“Our Vietnam veterans, on average, are 73 years old. Time is of the essence, as a grant of benefits can mean life-saving healthcare,” said Rick Weidman, VVA Executive Director for Policy and Government Affairs. “We call on VA Secretary Wilke to vacate his July 1, 2019, determination on the implementation of the Blue Water Navy Vietnam Veterans Act of 2019, staying all Blue Water Navy claims until January 1, 2020. There is no reason for delay. The Veterans Benefits Administration has had the process and procedures in place to apply Procopio since June 4, 2019. The saying ‘delay, deny, and hope they die’ is the unfortunate reality for our veterans and their families who continue to suffer from the lethal effects of Agent Orange. How many veterans have died waiting? What about their widows, when will they receive their benefits? We need to move ahead now before too many more die of this war-inflicted wound.”

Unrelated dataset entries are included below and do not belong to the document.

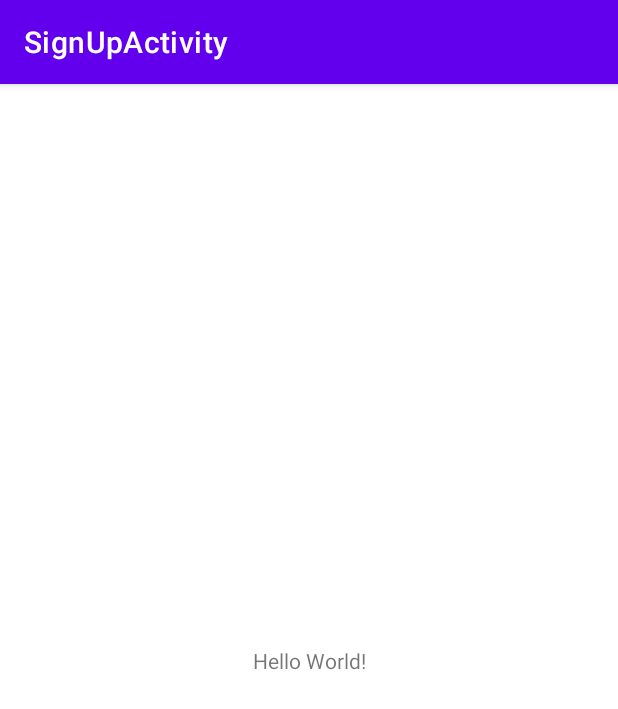
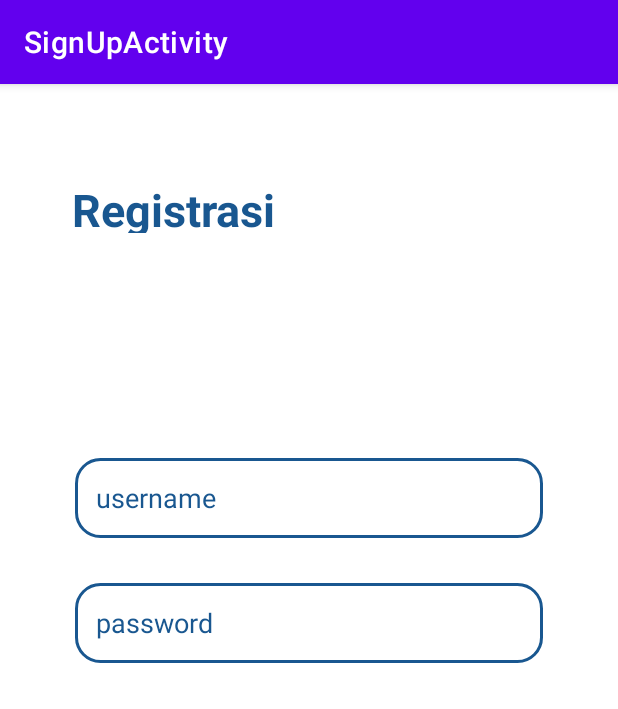
Before and after one commit to anjeliputeri/TeachSphere, an Android app: the SignUpActivity screen opened directly, with no data from a screen before it, on a phone screen of 412 x 824 dp. Shown: the top 709 px of the screen. Run offline under Robolectric (Android 15) with nearby library versions, the phone set to English and light mode, and no system bars.

Commit message:
hii aku msh newbie

```diff
--- a/app/src/main/java/com/app/teachsphere/SignUpActivity.kt
+++ b/app/src/main/java/com/app/teachsphere/SignUpActivity.kt
@@ -6,6 +6,7 @@ import android.os.Bundle
 class SignUpActivity : AppCompatActivity() {
     override fun onCreate(savedInstanceState: Bundle?) {
         super.onCreate(savedInstanceState)
-        setContentView(R.layout.activity_main)
+        setContentView(R.layout.activity_signup
+        )
     }
 }
--- /dev/null
+++ b/app/src/main/res/drawable/rectangle_white.xml
@@ -0,0 +1,9 @@
+<?xml version="1.0" encoding="utf-8"?>
+<shape xmlns:android="http://schemas.android.com/apk/res/android"
+    android:shape="rectangle">
+    <stroke android:color="@color/primary"
+        android:width="2dp"></stroke>
+    <corners android:radius="16dp"></corners>
+
+
+</shape>
--- a/app/src/main/res/layout/activity_signup.xml
+++ b/app/src/main/res/layout/activity_signup.xml
@@ -7,12 +7,50 @@
     tools:context=".MainActivity">
 
     <TextView
-        android:layout_width="wrap_content"
-        android:layout_height="wrap_content"
-        android:text="Hello World!"
-        app:layout_constraintBottom_toBottomOf="parent"
+        android:id="@+id/tvregistrasi"
+        android:layout_width="155dp"
+        android:layout_height="36dp"
+        android:text="Registrasi"
+        android:textColor="@color/primary"
+        android:textSize="30sp"
+        app:layout_constraintStart_toStartOf="parent"
+        app:layout_constraintTop_toTopOf="parent"
         app:layout_constraintEnd_toEndOf="parent"
+        android:layout_marginStart="22dp"
+        android:layout_marginTop="63dp"
+        android:layout_marginEnd="183dp"
+        android:textStyle="bold"
+        />
+    <EditText
+        android:id="@+id/username"
+        android:layout_width="312dp"
+        android:layout_height="53dp"
+        android:background="@drawable/rectangle_white"
+        android:hint="   username"
+        android:textColorHint="@color/primary"
         app:layout_constraintStart_toStartOf="parent"
-        app:layout_constraintTop_toTopOf="parent" />
+        app:layout_constraintEnd_toEndOf="parent"
+        app:layout_constraintTop_toBottomOf="@id/tvregistrasi"
+        android:layout_marginTop="150dp"
+        />
+    <EditText
+        android:id="@+id/password"
+        android:layout_width="312dp"
+        android:layout_height="53dp"
+        android:background="@drawable/rectangle_white"
+        android:hint="   password"
+        android:textColorHint="@color/primary"
+        app:layout_constraintStart_toStartOf="parent"
+        app:layout_constraintEnd_toEndOf="parent"
+        app:layout_constraintTop_toBottomOf="@id/username"
+        android:layout_marginTop="30dp"
+        />
+
+
+
+        />
+
+
+
 
 </androidx.constraintlayout.widget.ConstraintLayout>
--- a/app/src/main/res/values/colors.xml
+++ b/app/src/main/res/values/colors.xml
@@ -7,4 +7,5 @@
     <color name="teal_700">#FF018786</color>
     <color name="black">#FF000000</color>
     <color name="white">#FFFFFFFF</color>
+    <color name= "primary">#195790</color>
 </resources>
```
Also changed, not shown: app/src/main/res/drawable/kepala.png (added).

Additional speakers included Blue Water Navy Vietnam Veteran Bobby Daniels and Claudia Holt, a widow of deceased Blue Water Navy Veteran Frank Holt.
“My biggest fear is not losing my battle with cancer, it’s leaving my wife behind,” shared Bobby Daniels. “I truly do not understand how VA can do this to veterans. We should be spending our remaining time focusing on our families, not worrying if we will leave them unable to support themselves once we’re gone.
“I am 78 years old,” Claudia Holt stated. “I’m worried about how I will pay my bills, worried about whether or not I’ll lose my home. I’m worried because I can’t get an answer from VA. I’ve already lost my husband. How much more will I have to lose until VA makes a decision?”
Tester’s bipartisan Blue Water Navy Vietnam Veterans Act of 2019 was signed into law on June, 26, 2019. Although the legislation does not go into effect until January 1, 2020, Blue Water Navy veterans who served within Vietnam’s territorial waters are currently eligible for benefits under the Procopio v Wilkie ruling. Since the bill’s passage, Tester has called on the Administration to continue expediently processing the claims of veterans already eligible for VA benefits, instead of issuing a needless stay. Tester has also urged VA to take action on behalf of thousands of veterans across the country living with chronic health conditions, by expanding the Department’s list of presumptive medical conditions associated with exposure to Agent Orange including Parkinsonism, Bladder Cancer, Hypertension, and Hypothyroidism.